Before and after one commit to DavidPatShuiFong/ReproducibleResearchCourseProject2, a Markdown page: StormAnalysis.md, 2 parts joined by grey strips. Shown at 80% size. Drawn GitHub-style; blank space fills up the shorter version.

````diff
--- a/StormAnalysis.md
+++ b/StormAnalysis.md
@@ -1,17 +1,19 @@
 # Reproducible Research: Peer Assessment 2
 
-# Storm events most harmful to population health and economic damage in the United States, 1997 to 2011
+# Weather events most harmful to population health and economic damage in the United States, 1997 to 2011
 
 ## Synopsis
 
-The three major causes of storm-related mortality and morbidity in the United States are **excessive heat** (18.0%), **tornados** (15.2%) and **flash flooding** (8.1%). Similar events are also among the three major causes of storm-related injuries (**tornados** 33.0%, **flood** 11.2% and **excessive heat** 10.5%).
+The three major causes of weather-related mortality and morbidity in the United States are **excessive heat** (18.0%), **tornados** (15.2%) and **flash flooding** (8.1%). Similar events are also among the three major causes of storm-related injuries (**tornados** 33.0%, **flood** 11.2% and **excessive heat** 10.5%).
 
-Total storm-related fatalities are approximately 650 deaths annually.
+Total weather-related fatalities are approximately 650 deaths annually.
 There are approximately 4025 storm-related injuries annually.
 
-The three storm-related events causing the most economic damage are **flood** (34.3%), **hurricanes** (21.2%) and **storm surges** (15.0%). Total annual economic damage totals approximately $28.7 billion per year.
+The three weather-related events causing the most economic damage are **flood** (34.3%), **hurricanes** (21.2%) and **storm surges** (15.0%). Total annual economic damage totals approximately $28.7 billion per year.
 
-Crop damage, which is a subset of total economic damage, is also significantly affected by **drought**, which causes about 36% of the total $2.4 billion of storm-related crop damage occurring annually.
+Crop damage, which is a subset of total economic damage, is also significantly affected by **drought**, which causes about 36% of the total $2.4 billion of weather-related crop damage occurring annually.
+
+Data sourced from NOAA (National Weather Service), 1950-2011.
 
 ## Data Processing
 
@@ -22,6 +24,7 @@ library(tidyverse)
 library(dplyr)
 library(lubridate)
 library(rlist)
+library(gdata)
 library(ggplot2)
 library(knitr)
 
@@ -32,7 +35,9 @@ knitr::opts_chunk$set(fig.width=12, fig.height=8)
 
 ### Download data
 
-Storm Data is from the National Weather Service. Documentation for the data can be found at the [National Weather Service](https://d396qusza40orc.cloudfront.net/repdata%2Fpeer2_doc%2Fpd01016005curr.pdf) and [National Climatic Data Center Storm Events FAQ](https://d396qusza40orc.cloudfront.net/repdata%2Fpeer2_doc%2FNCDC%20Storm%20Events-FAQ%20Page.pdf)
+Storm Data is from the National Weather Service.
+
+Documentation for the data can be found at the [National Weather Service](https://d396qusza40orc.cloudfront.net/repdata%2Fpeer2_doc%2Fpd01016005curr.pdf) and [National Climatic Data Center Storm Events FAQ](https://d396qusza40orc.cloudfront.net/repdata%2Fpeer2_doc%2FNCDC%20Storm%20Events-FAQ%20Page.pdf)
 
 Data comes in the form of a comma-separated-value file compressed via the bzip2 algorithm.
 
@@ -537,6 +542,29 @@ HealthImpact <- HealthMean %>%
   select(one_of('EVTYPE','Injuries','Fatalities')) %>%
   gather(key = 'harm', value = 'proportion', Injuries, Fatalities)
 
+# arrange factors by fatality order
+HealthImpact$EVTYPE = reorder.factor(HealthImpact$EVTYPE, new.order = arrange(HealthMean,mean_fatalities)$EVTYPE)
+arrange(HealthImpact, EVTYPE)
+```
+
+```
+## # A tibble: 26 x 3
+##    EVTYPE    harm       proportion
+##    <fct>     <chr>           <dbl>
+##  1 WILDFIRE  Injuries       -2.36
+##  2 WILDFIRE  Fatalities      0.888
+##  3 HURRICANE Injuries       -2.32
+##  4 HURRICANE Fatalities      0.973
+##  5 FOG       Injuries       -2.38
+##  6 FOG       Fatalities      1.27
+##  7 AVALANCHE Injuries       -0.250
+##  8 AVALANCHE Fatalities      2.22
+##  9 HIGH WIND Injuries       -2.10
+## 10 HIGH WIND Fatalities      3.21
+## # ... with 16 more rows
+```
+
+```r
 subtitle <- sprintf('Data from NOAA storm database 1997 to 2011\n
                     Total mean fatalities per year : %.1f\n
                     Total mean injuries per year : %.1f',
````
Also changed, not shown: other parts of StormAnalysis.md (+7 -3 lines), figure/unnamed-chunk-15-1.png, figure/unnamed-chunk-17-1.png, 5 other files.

☆ ☆ ☆ ☆ ☆

Copy every record exactly as presented.

WRITTEN SOLUTION =>
Before and after one commit to DavidPatShuiFong/ReproducibleResearchCourseProject2, a Markdown page: StormAnalysis.md, 2 parts joined by grey strips. Shown at 80% size. Drawn GitHub-style; blank space fills up the shorter version.

````diff
--- a/StormAnalysis.md
+++ b/StormAnalysis.md
@@ -1,17 +1,19 @@
 # Reproducible Research: Peer Assessment 2
 
-# Storm events most harmful to population health and economic damage in the United States, 1997 to 2011
+# Weather events most harmful to population health and economic damage in the United States, 1997 to 2011
 
 ## Synopsis
 
-The three major causes of storm-related mortality and morbidity in the United States are **excessive heat** (18.0%), **tornados** (15.2%) and **flash flooding** (8.1%). Similar events are also among the three major causes of storm-related injuries (**tornados** 33.0%, **flood** 11.2% and **excessive heat** 10.5%).
+The three major causes of weather-related mortality and morbidity in the United States are **excessive heat** (18.0%), **tornados** (15.2%) and **flash flooding** (8.1%). Similar events are also among the three major causes of storm-related injuries (**tornados** 33.0%, **flood** 11.2% and **excessive heat** 10.5%).
 
-Total storm-related fatalities are approximately 650 deaths annually.
+Total weather-related fatalities are approximately 650 deaths annually.
 There are approximately 4025 storm-related injuries annually.
 
-The three storm-related events causing the most economic damage are **flood** (34.3%), **hurricanes** (21.2%) and **storm surges** (15.0%). Total annual economic damage totals approximately $28.7 billion per year.
+The three weather-related events causing the most economic damage are **flood** (34.3%), **hurricanes** (21.2%) and **storm surges** (15.0%). Total annual economic damage totals approximately $28.7 billion per year.
 
-Crop damage, which is a subset of total economic damage, is also significantly affected by **drought**, which causes about 36% of the total $2.4 billion of storm-related crop damage occurring annually.
+Crop damage, which is a subset of total economic damage, is also significantly affected by **drought**, which causes about 36% of the total $2.4 billion of weather-related crop damage occurring annually.
+
+Data sourced from NOAA (National Weather Service), 1950-2011.
 
 ## Data Processing
 
@@ -22,6 +24,7 @@ library(tidyverse)
 library(dplyr)
 library(lubridate)
 library(rlist)
+library(gdata)
 library(ggplot2)
 library(knitr)
 
@@ -32,7 +35,9 @@ knitr::opts_chunk$set(fig.width=12, fig.height=8)
 
 ### Download data
 
-Storm Data is from the National Weather Service. Documentation for the data can be found at the [National Weather Service](https://d396qusza40orc.cloudfront.net/repdata%2Fpeer2_doc%2Fpd01016005curr.pdf) and [National Climatic Data Center Storm Events FAQ](https://d396qusza40orc.cloudfront.net/repdata%2Fpeer2_doc%2FNCDC%20Storm%20Events-FAQ%20Page.pdf)
+Storm Data is from the National Weather Service.
+
+Documentation for the data can be found at the [National Weather Service](https://d396qusza40orc.cloudfront.net/repdata%2Fpeer2_doc%2Fpd01016005curr.pdf) and [National Climatic Data Center Storm Events FAQ](https://d396qusza40orc.cloudfront.net/repdata%2Fpeer2_doc%2FNCDC%20Storm%20Events-FAQ%20Page.pdf)
 
 Data comes in the form of a comma-separated-value file compressed via the bzip2 algorithm.
 
@@ -537,6 +542,29 @@ HealthImpact <- HealthMean %>%
   select(one_of('EVTYPE','Injuries','Fatalities')) %>%
   gather(key = 'harm', value = 'proportion', Injuries, Fatalities)
 
+# arrange factors by fatality order
+HealthImpact$EVTYPE = reorder.factor(HealthImpact$EVTYPE, new.order = arrange(HealthMean,mean_fatalities)$EVTYPE)
+arrange(HealthImpact, EVTYPE)
+```
+
+```
+## # A tibble: 26 x 3
+##    EVTYPE    harm       proportion
+##    <fct>     <chr>           <dbl>
+##  1 WILDFIRE  Injuries       -2.36
+##  2 WILDFIRE  Fatalities      0.888
+##  3 HURRICANE Injuries       -2.32
+##  4 HURRICANE Fatalities      0.973
+##  5 FOG       Injuries       -2.38
+##  6 FOG       Fatalities      1.27
+##  7 AVALANCHE Injuries       -0.250
+##  8 AVALANCHE Fatalities      2.22
+##  9 HIGH WIND Injuries       -2.10
+## 10 HIGH WIND Fatalities      3.21
+## # ... with 16 more rows
+```
+
+```r
 subtitle <- sprintf('Data from NOAA storm database 1997 to 2011\n
                     Total mean fatalities per year : %.1f\n
                     Total mean injuries per year : %.1f',
````
Also changed, not shown: other parts of StormAnalysis.md (+7 -3 lines), figure/unnamed-chunk-15-1.png, figure/unnamed-chunk-17-1.png, 5 other files.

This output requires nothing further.